"If you are indigenous to this land, shouldn't you be a part of the Middle East in all ways?" Erakat asked of Israeli Jews, suggesting the question: Should Israel therefore become a dictatorship or a theocracy? She favored this "one-state solution" over Israel being a "satellite state for Jews all over the world," even though Zionism's core is the reestablishment of a homeland for the Jewish diaspora. She fantasized about the equivalent of a "South African moment, when Nelson Mandela was no longer the president of black South Africans but became the president of South Africa."
To bolster her anti-Zionism, Erakat appropriated the struggle of Mizrahi Jews — those who hail from the Middle East and North Africa — against what is, in fact, rapidly diminishing discrimination in Israel. She wanted "to cut across the native-settler binary. Instead of it being Palestinians versus Jewish Israelis, why don't we do it as a racial struggle against . . . the racial hierarchy within Israel?" Erakat rejected the terms "Middle Eastern Jews" or "Mizrahim," claiming they serve "to separate them from the Arab world, so they cannot be both Jewish and Arab."
As noted by Israeli Mizrahi journalist Hen Mazzig, anti-Israel ideologues like Erakat are imposing an Arab identity upon unwilling Jews. Jewish presence in the Middle East, along with other non-Arab communities such as Aramaic Christians, predates the region's Arabization following the Islamic conquests in the seventh century. Moreover, Jews suffered greatly under Muslim rule in Arab countries. Such realities make a mockery of Erakat's "vision for Jewish Israelis in the region" that would be supposedly "better than what Israel has been able to offer."
Equally absurd were Erakat's theories about the alleged "relationship between queer theory and Palestinian liberation," given the mortal dangers to gay individuals in Palestinian society. Invoking intersectionality, she declared that if Palestinians are part of "emancipation on all levels, then we can't stop at the door of homophobia," even as she dismissed Israel's tolerance for homosexuality as "pinkwashing" and "homonationalism." Nonetheless, she admitted Palestinian society might not be so accepting when she warned that outsiders must let them "define that on their own terms."

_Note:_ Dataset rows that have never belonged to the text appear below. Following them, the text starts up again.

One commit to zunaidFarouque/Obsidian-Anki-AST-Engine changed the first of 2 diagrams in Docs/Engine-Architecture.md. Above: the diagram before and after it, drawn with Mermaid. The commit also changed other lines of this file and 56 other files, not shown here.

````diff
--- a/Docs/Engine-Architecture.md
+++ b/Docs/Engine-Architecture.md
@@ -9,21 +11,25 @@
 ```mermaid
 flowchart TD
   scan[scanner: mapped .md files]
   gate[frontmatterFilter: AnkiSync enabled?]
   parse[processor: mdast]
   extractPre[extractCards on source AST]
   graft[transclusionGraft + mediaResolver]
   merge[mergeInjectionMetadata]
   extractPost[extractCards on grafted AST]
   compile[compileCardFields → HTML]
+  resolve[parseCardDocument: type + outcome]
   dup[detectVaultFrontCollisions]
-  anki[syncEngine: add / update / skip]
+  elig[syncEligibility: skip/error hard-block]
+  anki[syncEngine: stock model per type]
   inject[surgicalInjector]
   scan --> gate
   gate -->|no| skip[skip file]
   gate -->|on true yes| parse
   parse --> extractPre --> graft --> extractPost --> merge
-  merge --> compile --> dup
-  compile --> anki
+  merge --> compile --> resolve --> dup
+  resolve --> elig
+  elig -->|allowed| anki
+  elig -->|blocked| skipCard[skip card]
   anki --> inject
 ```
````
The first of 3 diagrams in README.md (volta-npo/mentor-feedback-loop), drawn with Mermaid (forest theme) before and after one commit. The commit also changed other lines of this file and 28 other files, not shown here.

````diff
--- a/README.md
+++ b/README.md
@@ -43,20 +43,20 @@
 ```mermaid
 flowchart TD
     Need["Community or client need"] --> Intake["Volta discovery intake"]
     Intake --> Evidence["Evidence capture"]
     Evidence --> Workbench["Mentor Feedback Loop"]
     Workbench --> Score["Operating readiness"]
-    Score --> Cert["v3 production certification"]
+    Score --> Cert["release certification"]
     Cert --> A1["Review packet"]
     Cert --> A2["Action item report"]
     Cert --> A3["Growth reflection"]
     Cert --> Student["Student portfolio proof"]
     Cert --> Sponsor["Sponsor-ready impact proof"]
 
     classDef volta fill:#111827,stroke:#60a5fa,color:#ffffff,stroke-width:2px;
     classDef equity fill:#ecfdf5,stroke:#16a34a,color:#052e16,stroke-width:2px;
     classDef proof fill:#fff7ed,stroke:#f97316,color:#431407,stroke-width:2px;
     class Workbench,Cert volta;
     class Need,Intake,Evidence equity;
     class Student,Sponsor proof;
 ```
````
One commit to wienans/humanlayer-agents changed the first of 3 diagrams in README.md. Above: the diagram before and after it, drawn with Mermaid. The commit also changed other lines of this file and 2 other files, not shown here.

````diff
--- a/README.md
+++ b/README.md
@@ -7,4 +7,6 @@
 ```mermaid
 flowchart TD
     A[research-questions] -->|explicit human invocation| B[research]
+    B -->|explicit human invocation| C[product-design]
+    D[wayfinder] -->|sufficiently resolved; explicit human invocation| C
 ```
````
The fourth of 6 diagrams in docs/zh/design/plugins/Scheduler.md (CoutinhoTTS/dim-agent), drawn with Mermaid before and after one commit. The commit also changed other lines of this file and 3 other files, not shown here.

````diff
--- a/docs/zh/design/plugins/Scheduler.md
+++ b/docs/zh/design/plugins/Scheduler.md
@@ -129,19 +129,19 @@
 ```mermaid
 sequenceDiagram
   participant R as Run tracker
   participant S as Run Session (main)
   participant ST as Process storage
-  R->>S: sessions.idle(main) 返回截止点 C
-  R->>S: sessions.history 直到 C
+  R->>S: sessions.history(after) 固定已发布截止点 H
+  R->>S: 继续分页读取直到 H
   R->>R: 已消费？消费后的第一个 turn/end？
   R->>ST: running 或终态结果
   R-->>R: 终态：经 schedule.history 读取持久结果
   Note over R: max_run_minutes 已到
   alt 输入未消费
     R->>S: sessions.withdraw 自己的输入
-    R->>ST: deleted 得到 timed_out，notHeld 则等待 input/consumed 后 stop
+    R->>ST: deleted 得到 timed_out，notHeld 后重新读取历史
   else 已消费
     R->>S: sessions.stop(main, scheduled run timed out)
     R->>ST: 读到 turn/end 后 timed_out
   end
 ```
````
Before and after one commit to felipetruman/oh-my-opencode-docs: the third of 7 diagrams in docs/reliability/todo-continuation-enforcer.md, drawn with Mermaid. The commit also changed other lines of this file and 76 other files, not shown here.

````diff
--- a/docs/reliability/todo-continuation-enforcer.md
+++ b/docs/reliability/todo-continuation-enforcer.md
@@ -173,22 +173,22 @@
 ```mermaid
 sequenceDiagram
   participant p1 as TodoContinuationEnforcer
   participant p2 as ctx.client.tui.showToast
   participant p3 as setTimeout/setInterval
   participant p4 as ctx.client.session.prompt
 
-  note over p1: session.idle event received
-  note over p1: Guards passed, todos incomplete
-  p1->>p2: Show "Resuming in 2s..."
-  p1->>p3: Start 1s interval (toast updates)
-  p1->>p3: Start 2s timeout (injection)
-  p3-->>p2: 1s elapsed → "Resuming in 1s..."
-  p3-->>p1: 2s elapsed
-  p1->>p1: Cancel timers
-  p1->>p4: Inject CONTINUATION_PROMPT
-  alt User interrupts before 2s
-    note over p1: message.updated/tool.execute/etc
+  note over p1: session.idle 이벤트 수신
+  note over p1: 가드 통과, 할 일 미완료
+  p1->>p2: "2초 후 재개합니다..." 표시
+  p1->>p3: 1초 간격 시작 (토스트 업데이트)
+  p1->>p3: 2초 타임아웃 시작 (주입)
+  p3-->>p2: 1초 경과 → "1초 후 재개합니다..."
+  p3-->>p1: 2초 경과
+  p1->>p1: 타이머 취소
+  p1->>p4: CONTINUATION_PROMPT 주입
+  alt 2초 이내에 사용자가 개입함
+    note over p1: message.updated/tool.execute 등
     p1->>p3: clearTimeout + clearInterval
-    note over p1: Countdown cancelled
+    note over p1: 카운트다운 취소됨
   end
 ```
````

Erakat and her allies in Washington, D.C., and beyond form a leftist/Islamist, red-green coalition centered intellectually in Middle East studies, which in recent decades have abandoned principled scholarship for grievance-based, politicized writing and teaching. Lacking an empirical foundation for their claims, these activists in scholars' robes invent false narratives that propagandize students and policy makers and willfully blind journalists. Academe's unwillingness to reform itself leaves the job of countering and defeating these lies to extra-university organizations and concerned stakeholders, including alumni, donors, and legislators. Absent sustained efforts, today's outrageous claims will become tomorrow's conventional wisdom.
Andrew E. Harrod is a Campus Watch Fellow, freelance researcher, and writer who holds a Ph.D. from the Fletcher School of Law and Diplomacy and a J.D. from George Washington University Law School. He is a fellow with the Lawfare Project. Follow him on Twitter at @AEHarrod.